=== Section Start ===

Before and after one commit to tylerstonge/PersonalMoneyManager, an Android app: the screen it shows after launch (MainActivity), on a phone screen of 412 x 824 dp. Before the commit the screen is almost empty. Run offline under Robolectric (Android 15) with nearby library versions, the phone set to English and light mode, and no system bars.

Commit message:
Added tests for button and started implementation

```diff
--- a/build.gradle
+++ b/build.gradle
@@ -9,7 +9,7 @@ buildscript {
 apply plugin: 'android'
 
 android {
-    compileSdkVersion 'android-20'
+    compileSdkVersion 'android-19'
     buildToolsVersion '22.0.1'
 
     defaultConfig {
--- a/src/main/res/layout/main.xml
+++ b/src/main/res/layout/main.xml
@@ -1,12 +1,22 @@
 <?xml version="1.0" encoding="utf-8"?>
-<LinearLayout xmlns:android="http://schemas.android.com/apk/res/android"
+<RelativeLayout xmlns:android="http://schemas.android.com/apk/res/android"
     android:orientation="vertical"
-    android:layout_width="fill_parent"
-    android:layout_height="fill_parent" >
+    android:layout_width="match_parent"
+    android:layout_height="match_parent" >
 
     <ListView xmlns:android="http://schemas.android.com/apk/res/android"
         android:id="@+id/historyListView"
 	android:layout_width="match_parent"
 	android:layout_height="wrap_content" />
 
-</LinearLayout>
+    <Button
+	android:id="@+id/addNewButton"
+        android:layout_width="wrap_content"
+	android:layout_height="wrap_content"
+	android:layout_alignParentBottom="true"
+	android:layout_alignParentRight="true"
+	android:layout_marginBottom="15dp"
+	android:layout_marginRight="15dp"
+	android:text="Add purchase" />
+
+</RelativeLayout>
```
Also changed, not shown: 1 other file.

=== Section End ===

**Work instructions:**
Whenever a line of the material holds the word "RelativeLayout", copy it out.

**Result of the exercise:**
+<RelativeLayout xmlns:android="http://schemas.android.com/apk/res/android"
+</RelativeLayout>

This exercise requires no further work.